Ah, only in Arkansas.

Shaking my head, I progressed on further to another church stand. I had been paying attention to each of the concession stands to see what sort of odd food was being offered. The words “pickle juice” caught my eye.

Now, I’m a weird bird. I like pickle juice. I prefer it to Gatorade when I have to be out in the sun. And while water and soda was a buck they were selling pickle juice for 50 cents.

Yeah, you know I bought a cup.

I took a sip, enjoying the refreshing salty beverage a bit.

Hunter started hollering for my drink. I squatted beside her, took out my camera, and prepared to shoot. She’d never tried it before, and this was going to be interesting.

I handed her the cup. She looked at it like it was some sort of weird Kool-Aid. She drank. And she puckered.

I prepared to grab the water bottle again, getting ready to give her water to take the taste out of her mouth.

Instead, she reached for the cup again. My daughter, the pickle juice lover.

She sipped away at it as I pushed the stroller along further, capturing photos of big hand-held size fried pies and people lining up for fried gator on a stick. I managed to make it back to the gymnasium and halfway up the concessionary line again, still taking photos and checking on Hunter in-between shots. She’d gone back to slurping water out of the bottle. Pickle juice had even gotten to her. I took the cup back and put in the holder on top.

I spotted a vendor selling pickled eggs, and I stopped to take a photo. After I’d snapped, the proprietor leaned over and looked at me.

“Ma’am, that’s just plain rude.”

“I’m sorry, sir, I shoulda asked for permission,” I sheepishly replied.

“Oh, you can take pictures of the eggs. But how come you didn’t want me in it?”

I paused. “Would you like to be in the picture, sir?”

“I sure would!” he crowed, leaning over the counter next to the eggs. I took another shot and thanked him. He grinned at me.

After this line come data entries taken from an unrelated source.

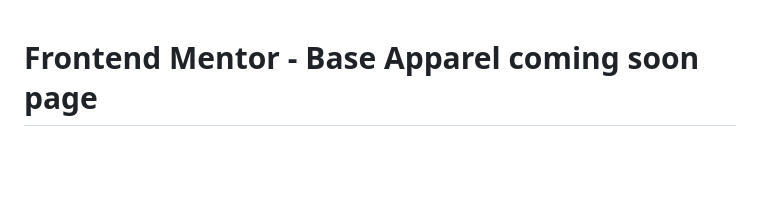
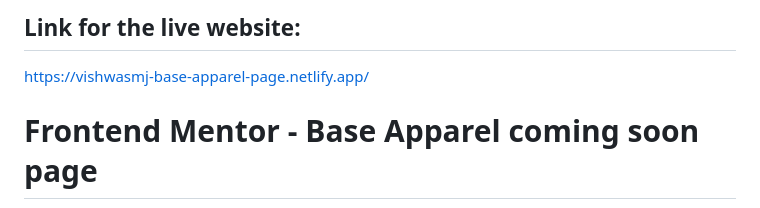
Before and after one commit to yoo-ssup/FMC-Base-apparel-page, a Markdown page: README.md, the part around the change. GitHub-like rendering; blank space fills up the shorter version.

```diff
--- a/README.md
+++ b/README.md
@@ -1,3 +1,7 @@
+## Link for the live website:
+
+https://vishwasmj-base-apparel-page.netlify.app/
+
 # Frontend Mentor - Base Apparel coming soon page
 
 ![Design preview for the Base Apparel coming soon page coding challenge](./design/desktop-preview.jpg)
```
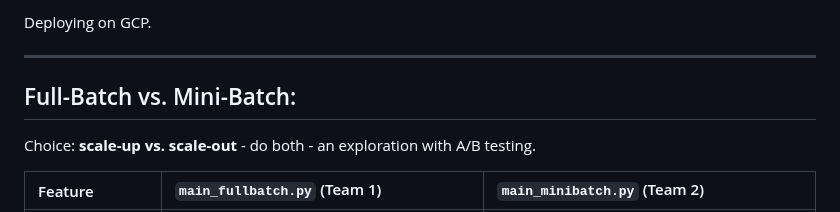
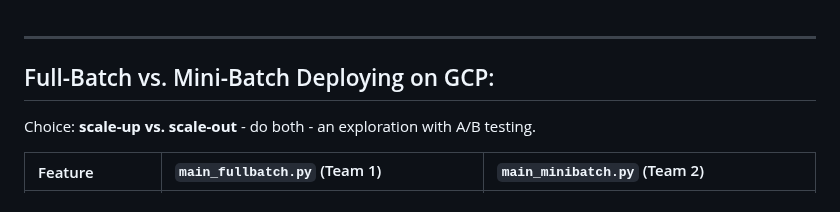
Before and after one commit to XORBKPT/GCP_Hybrid_Neural_Renormalization_Group_Model_RH_Exploration, a Markdown page: Team_Notes.md, the part around the change. GitHub-like rendering.

```diff
--- a/Team_Notes.md
+++ b/Team_Notes.md
@@ -1,8 +1,7 @@
-Deploying on GCP.
 
 -----
 
-## Full-Batch vs. Mini-Batch:
+## Full-Batch vs. Mini-Batch Deploying on GCP:
 
 Choice: **scale-up vs. scale-out** - do both - an exploration with A/B testing.
 
```
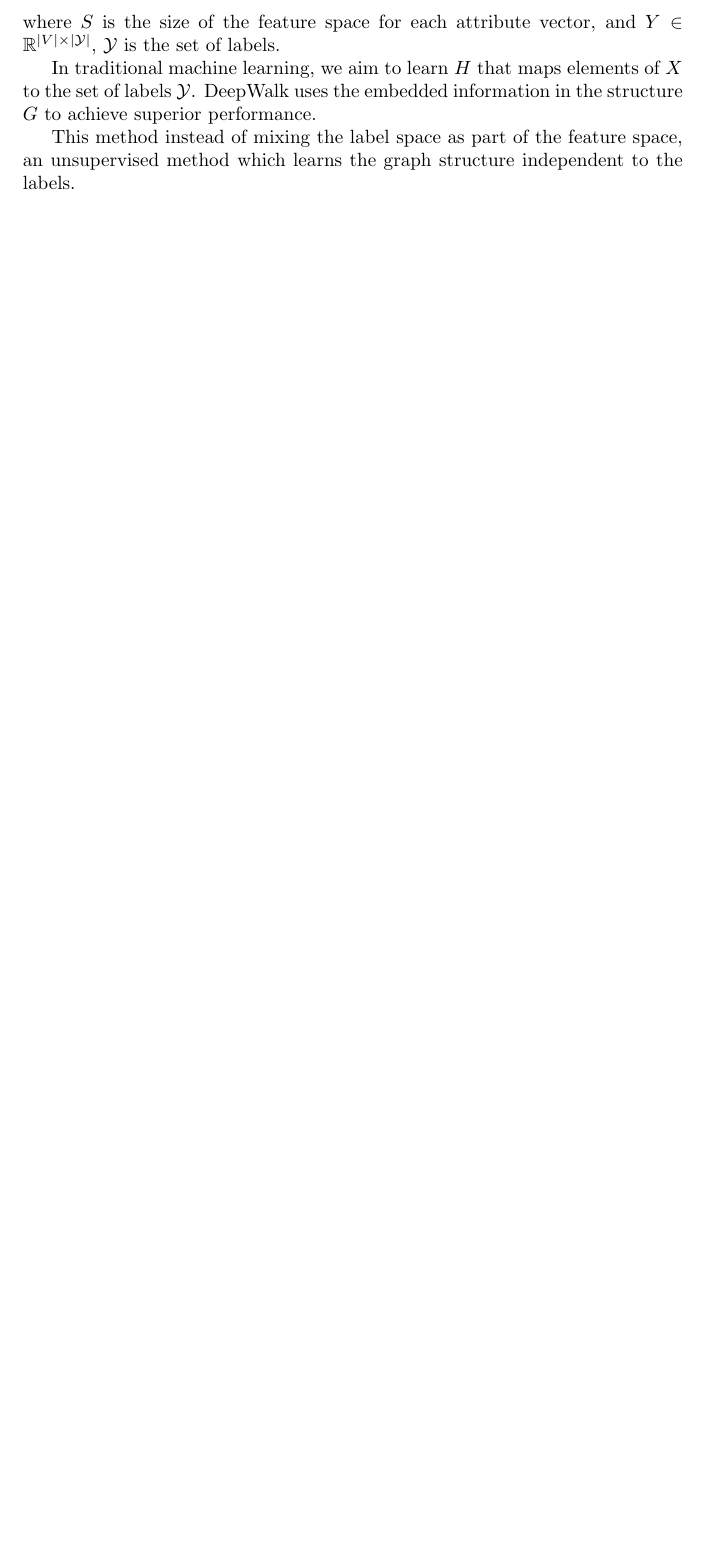
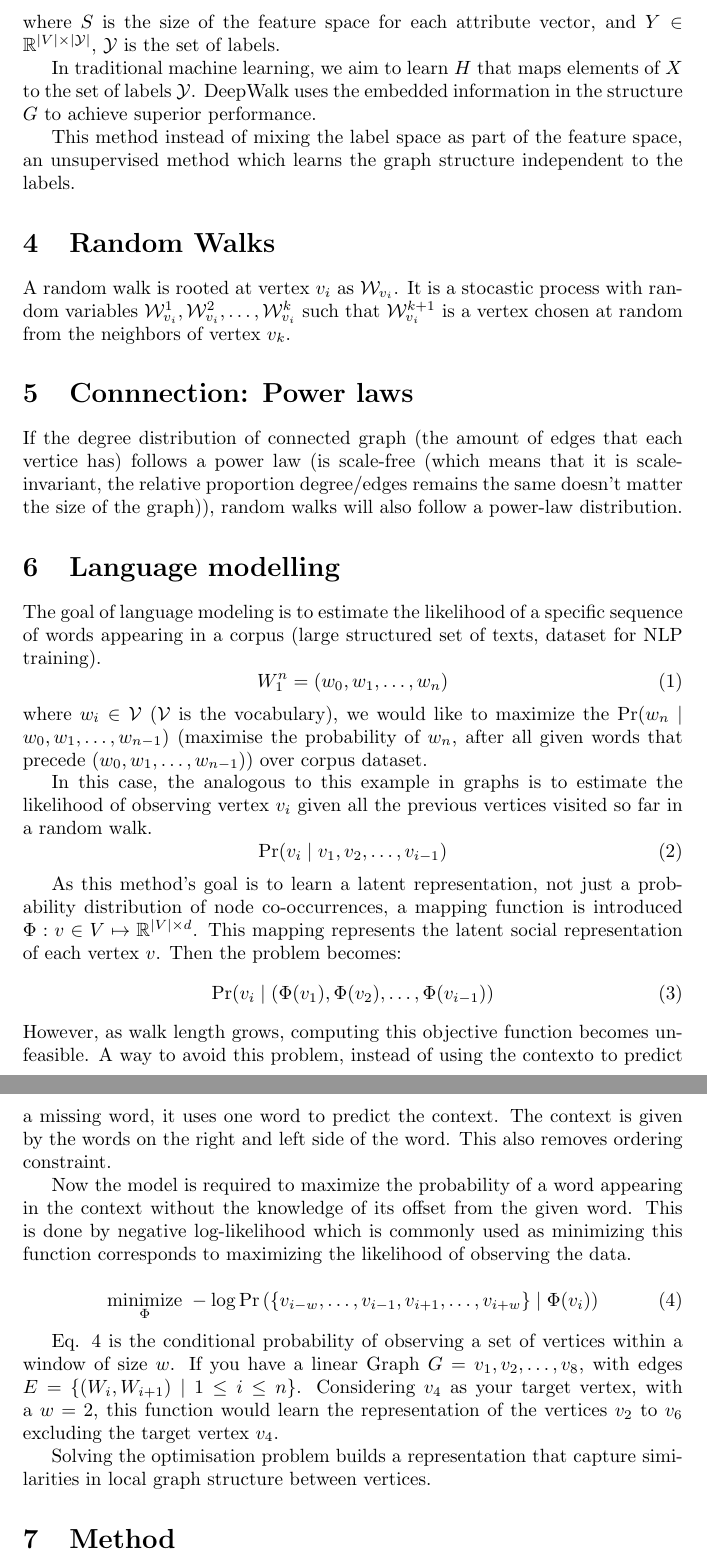
Before and after one commit to Alexisaglar/Graph_ML, a LaTeX document (DeepWalk/DeepWalk.tex): part of page 2 of 2 before the commit and two parts of pages 2 and 3 of 3 after it, the two joined at a grey line, cut so that both start at the same text, the shorter picture padded with empty space. Compiled offline with pdfLaTeX.

Commit message:
continued reading the paper and adding annotations to the pdf

```diff
--- a/DeepWalk/DeepWalk.tex
+++ b/DeepWalk/DeepWalk.tex
@@ -1,6 +1,7 @@
 \documentclass{article}
 \usepackage{amsfonts}
 \usepackage{amssymb}
+\usepackage{amsmath}
 
 \title{\textbf{Notes on:}\\ DeepWalk - Online Learning of Social Representations}
 
@@ -31,21 +32,90 @@ Contributions:
 \end{enumerate}
 
 \section{Problem definition}
-Let $G = (V,E)$, where $V$ are the memebers of the network (nodes or
-vertices) and $E$ its edges, $E \subseteq (V \times V)$ (A subset of the
-cartesian product of $V$) Given a partially labeled social network $G_{L} =
-(V,E,X,Y)$, with attributes $X \in \mathbb{R}^{\vert V \vert \times S}$
-where $S$ is the size of the feature space for each attribute vector, and
-$Y \in \mathbb{R}^{\vert V \vert \times \vert \mathcal{Y} \vert} $, $\mathcal{Y}$
-is the set of labels.
+Let $G = (V,E)$, where $V$ are the memebers of the network (nodes or vertices)
+and $E$ its edges, $E \subseteq (V \times V)$ (A subset of the cartesian
+product of $V$) Given a partially labeled social network $G_{L} = (V,E,X,Y)$,
+with attributes $X \in \mathbb{R}^{\vert V \vert \times S}$ where $S$ is the
+size of the feature space for each attribute vector, and $Y \in
+\mathbb{R}^{\vert V \vert \times \vert \mathcal{Y} \vert} $, $\mathcal{Y}$ is
+the set of labels.
 
 In traditional machine learning, we aim to learn $H$ that maps elements of $X$
-to the set of labels $\mathcal{Y}$. DeepWalk uses the embedded information in the structure $G$
-to achieve superior performance.
+to the set of labels $\mathcal{Y}$. DeepWalk uses the embedded information in
+the structure $G$ to achieve superior performance.
 
 
-This method instead of mixing the label space as part of the feature space, an unsupervised
-method which learns the graph structure independent to the labels.
+This method instead of mixing the label space as part of the feature space, an
+unsupervised method which learns the graph structure independent to the labels.
+
+\section{Random Walks}
+A random walk is rooted at vertex $v_i$ as $\mathcal{W}_{v_i}$. It is a
+stocastic process with random variables
+$\mathcal{W}_{v_i}^1,\mathcal{W}_{v_i}^2,\ldots, \mathcal{W}_{v_i}^k$ such that
+$\mathcal{W}_{v_i}^{k+1}$ is a vertex chosen at random from the neighbors of
+vertex $v_k$.
+
+\section{Connnection: Power laws}
+If the degree distribution of connected graph (the amount of edges that each
+vertice has) follows a power law (is scale-free (which means that it is
+scale-invariant, the relative proportion degree/edges remains the same doesn't
+matter the size of the graph)), random walks will also follow a power-law
+distribution.
+
+\section{Language modelling}
+The goal of language modeling is to estimate the likelihood of a specific
+sequence of words appearing in a corpus (large structured set of texts, dataset
+for NLP training). \begin{equation} W_1^n = (w_0,w_1, \ldots , w_n)
+\label{eq:1} \end{equation} where $w_i \in \mathcal{V}$ ($\mathcal{V}$ is the
+vocabulary), we would like to maximize the $\Pr(w_n \mid w_0, w_1, \ldots,
+w_{n-1})$ (maximise the probability of $w_n$, after all given words that
+precede ($w_0, w_1,\ldots,w_{n-1}$)) over corpus dataset.
+
+In this case, the analogous to this example in graphs is to estimate the
+likelihood of observing vertex $v_i$ given all the previous vertices visited so
+far in a random walk.
+\begin{equation}
+  \Pr(v_i \mid v_1,v_2,\ldots,v_{i-1})
+  \label{eq:2}
+\end{equation}
+
+As this method's goal is to learn a latent representation, not just a
+probability distribution of node co-occurrences, a mapping function is
+introduced $\Phi: v \in V \mapsto \mathbb{R}^{\vert V \vert \times d} $.
+This mapping represents the latent social representation of each vertex $v$.
+Then the problem becomes:
+\begin{equation}
+  \Pr(v_i \mid (\Phi(v_1), \Phi(v_2), \ldots, \Phi(v_{i-1}))
+  \label{eq:3}
+\end{equation}
+However, as walk length grows, computing this objective function becomes
+unfeasible. A way to avoid this problem, instead of using the contexto to
+predict a missing word, it uses one word to predict the context. The context is
+given by the words on the right and left side of the word. This also removes
+ordering constraint.
+
+Now the model is required to maximize the probability of a word appearing in
+the context without the knowledge of its offset from the given word. This is
+done by negative log-likelihood which is commonly used as minimizing this
+function corresponds to maximizing the likelihood of observing the data.
+
+\begin{equation}
+  \underset{\Phi}{\text{minimize}} \; -\log \Pr\left( \{v_{i-w}, \ldots,
+  v_{i-1}, v_{i+1}, \ldots, v_{i+w}\} \mid \Phi(v_i) \right)
+  \label{eq:4}
+\end{equation}
+
+Eq. \ref{eq:4} is the conditional probability of observing a set of vertices
+within a window of size $w$. If you have a linear Graph $G = v_1, v_2, \ldots, v_8$,
+with edges $E = \{ (W_i, W_{i+1}) \mid 1 \leq i \leq n \}$.
+Considering $v_4$ as your target vertex, with a $w = 2$, this function would
+learn the representation of the vertices $v_2$ to $v_6$ excluding the target
+vertex $v_4$.
+
+Solving the optimisation problem builds a representation that capture similarities
+in local graph structure between vertices.
+
+\section{Method}
 
 
 
```
Also changed, not shown: DeepWalk/Annotations/DeepWalk.pdf, DeepWalk/DeepWalk.pdf, DeepWalk/DeepWalk.tex (12 more changed lines), 5 other files.
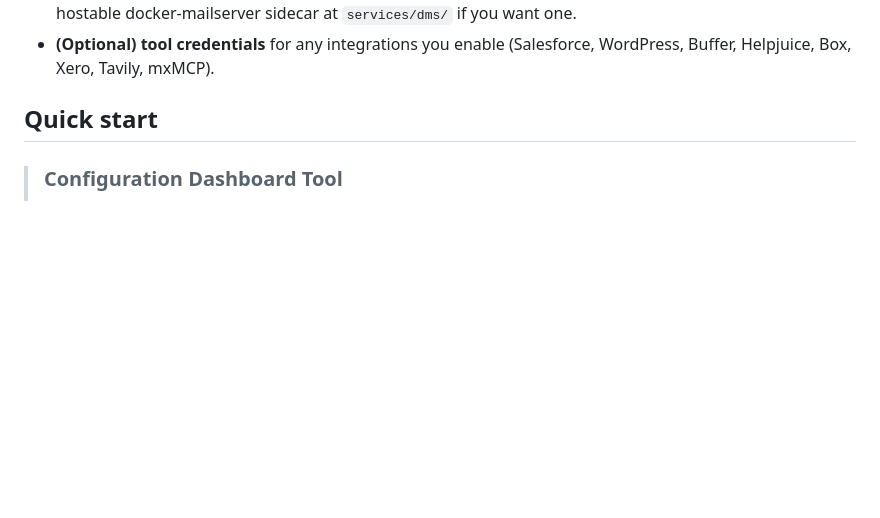
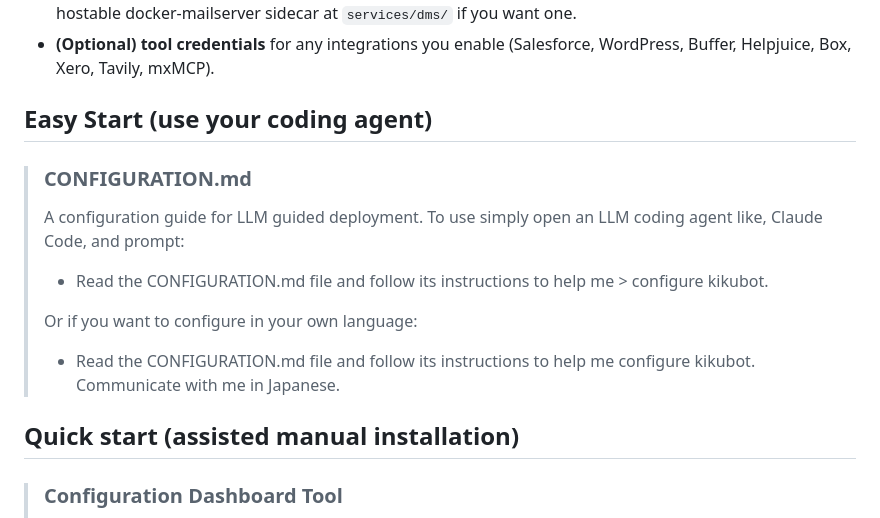
Before and after one commit to mxaiorg/kikubot, a Markdown page: README.md, the part around the change. GitHub-like rendering; blank space fills up the shorter version.

Commit message:
Updated README.md to include quick start instructions

```diff
--- a/README.md
+++ b/README.md
@@ -69,7 +69,17 @@ Each agent container runs an identical Go binary, parameterised by a shared `con
 - **An IMAP + SMTP server** with one mailbox per agent. You can use any provider; this repo includes a self-hostable docker-mailserver sidecar at `services/dms/` if you want one.
 - **(Optional) tool credentials** for any integrations you enable (Salesforce, WordPress, Buffer, Helpjuice, Box, Xero, Tavily, mxMCP).
 
-## Quick start
+## Easy Start (use your coding agent)
+> ### CONFIGURATION.md
+> A configuration guide for LLM guided deployment. To use simply open an LLM coding agent like, Claude Code, and prompt:
+> * Read the CONFIGURATION.md file and follow its instructions to help me
+    > configure kikubot.
+>
+> Or if you want to configure in your own language:
+> * Read the CONFIGURATION.md file and follow its instructions to help me
+    configure kikubot. Communicate with me in Japanese.
+
+## Quick start (assisted manual installation)
 
 > ### Configuration Dashboard Tool
 > A dashboard configuration tool can be found in the scripts directory. The aim is to provide a simple way to configure a Kikubot deployment. This is very much a work in progress and hasn't been tested extensively, but it is probably useful already. See `scripts/configurator/README.md`
```
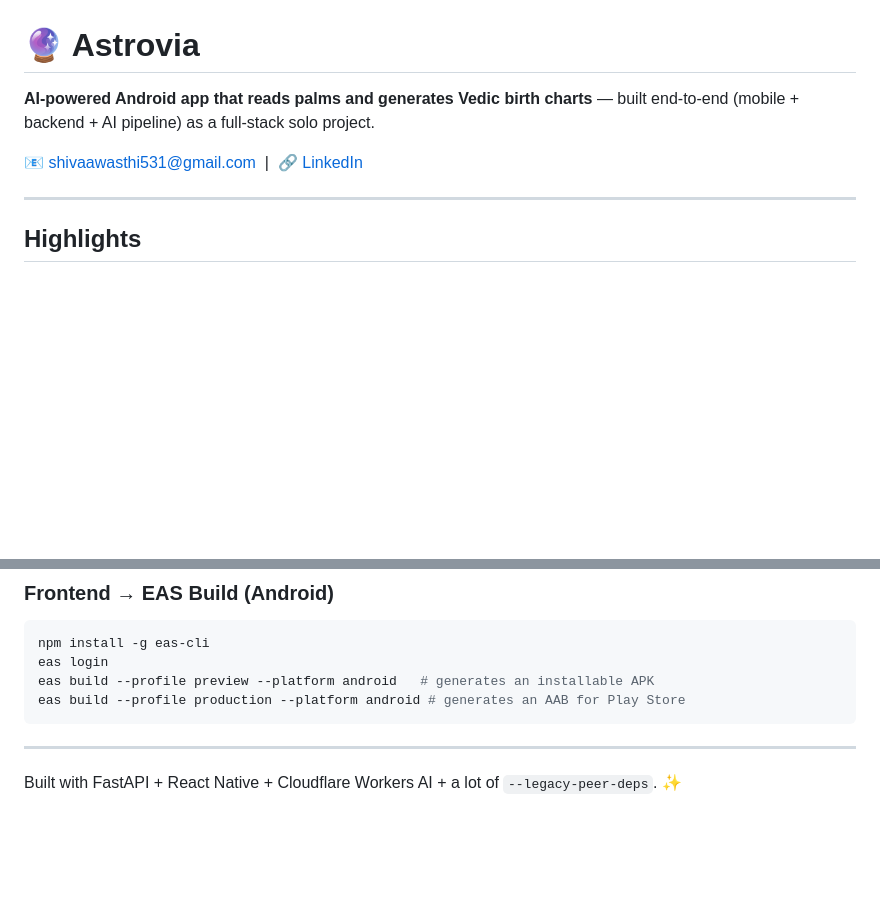
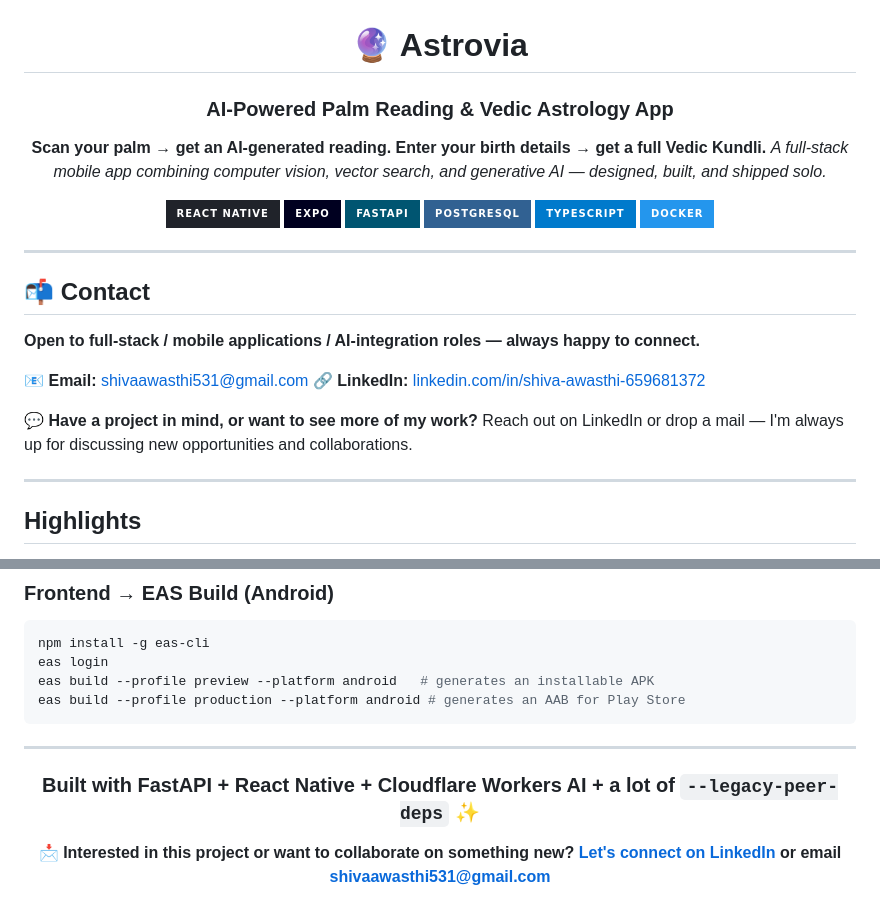
Before and after one commit to shivaawasthi531/Astrovia, a Markdown page: README.md, 2 parts joined by grey strips. Drawn GitHub-style; badges without logos; blank space fills up the shorter version.

```diff
--- a/README.md
+++ b/README.md
@@ -1,8 +3,29 @@
 # 🔮 Astrovia
 
-**AI-powered Android app that reads palms and generates Vedic birth charts** — built end-to-end (mobile + backend + AI pipeline) as a full-stack solo project.
+### AI-Powered Palm Reading & Vedic Astrology App
 
-📧 shivaawasthi531@gmail.com &nbsp;|&nbsp; 🔗 [LinkedIn](https://www.linkedin.com/in/shiva-awasthi-659681372/)
+**Scan your palm → get an AI-generated reading. Enter your birth details → get a full Vedic Kundli.**
+*A full-stack mobile app combining computer vision, vector search, and generative AI — designed, built, and shipped solo.*
+
+![React Native](https://img.shields.io/badge/React_Native-20232A?style=for-the-badge&logo=react&logoColor=61DAFB)
+![Expo](https://img.shields.io/badge/Expo-000020?style=for-the-badge&logo=expo&logoColor=white)
+![FastAPI](https://img.shields.io/badge/FastAPI-005571?style=for-the-badge&logo=fastapi)
+![PostgreSQL](https://img.shields.io/badge/PostgreSQL-316192?style=for-the-badge&logo=postgresql&logoColor=white)
+![TypeScript](https://img.shields.io/badge/TypeScript-007ACC?style=for-the-badge&logo=typescript&logoColor=white)
+![Docker](https://img.shields.io/badge/Docker-2496ED?style=for-the-badge&logo=docker&logoColor=white)
+
+</div>
+
+---
+
+## 📬 Contact
+
+**Open to full-stack / mobile applications / AI-integration roles — always happy to connect.**
+
+📧 **Email:** shivaawasthi531@gmail.com
+🔗 **LinkedIn:** [linkedin.com/in/shiva-awasthi-659681372](https://www.linkedin.com/in/shiva-awasthi-659681372/)
+
+💬 **Have a project in mind, or want to see more of my work?** Reach out on LinkedIn or drop a mail — I'm always up for discussing new opportunities and collaborations.
 
 ---
 
@@ -196,4 +219,10 @@ eas build --profile production --platform android # generates an AAB for Play St
 
 ---
 
-Built with FastAPI + React Native + Cloudflare Workers AI + a lot of `--legacy-peer-deps`. ✨
+<div align="center">
+
+### Built with FastAPI + React Native + Cloudflare Workers AI + a lot of `--legacy-peer-deps` ✨
+
+**📩 Interested in this project or want to collaborate on something new? [Let's connect on LinkedIn](https://www.linkedin.com/in/shiva-awasthi-659681372/) or email shivaawasthi531@gmail.com**
+
+</div>
```
Also changed, not shown: other parts of README.md (+2 -0 lines).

“You get hungry, you know where to find them,” he told me.

I just grinned and slowly edged Hunter’s stroller away. Moments later I caught waving hands out of the corner of my eye, and saw the guys heading towards me from the other direction.

“There you are! You gotta try this!” Leif was calling.

“It’s just vile!” Grav said, wiping sweat from his brow with the back of his arm and holding out this brown bottle.

“I’ll trade!” I offered, holding out the cup of pickle juice.

“Gladly!” he said, swapping bottle for cup. “What is this?”

I caught him just before he drank it. “It’s pickle juice.”

“You’re really, really sick,” he told me, handing the cup back to me.

“Why’s it vile?” I asked, holding the bottle back up

“I like it,” Leif told me.

“Root beer?” I asked.

“Yeah, it’s good,” Leif confirmed.

“That’s a matter of opinion,” Grav remarked.

I tried a swig. It was birch-y and sweet and kinda spicy for root beer, but rather good, too. But it wasn’t carbonated. That’s why Grav thought it was vile. I wasn’t surprised.

“Sure you don’t want the pickle juice?” I asked him.


We found our way back to the Arts and Crafts building, where we sat on plywood steps while we cooled off. The two guys alternated fanning Hunter and cooling her down; she’d turned bright red in the heat. Grav bought a hat. Leif showed me shots from his camera. I panted.

We eventually found our way out to the car. Outside the gates, we went to find a Sonic, where it took no less than 25 minutes to get our drink order. And somehow our order taker had interpreted “One Route 44 strawberry Limeade, one Route 44 Ocean Water, one Route 44 unsweet iced tea and two vanilla cones” as five beverages… but I digress.

Thing is, the Hope Watermelon Festival was a lot bigger than I’d anticipated. It was easily four times the size of the Cave City Watermelon Festival and about as spread out. I think we only saw about half of what was going on. And I’m sure it was fun… it was just so damned hot. So hot.

Will I go back? Perhaps. Maybe on a Friday night to capture a concert and have some watermelon. I just wonder how much money they make off of selling watermelon and other stuff.

There will be another festival next year. And you’ll be able to find out about it on the website. We have finally recovered from the heat. Next year Hunter can push her own stroller.

1 comment:

Be kind.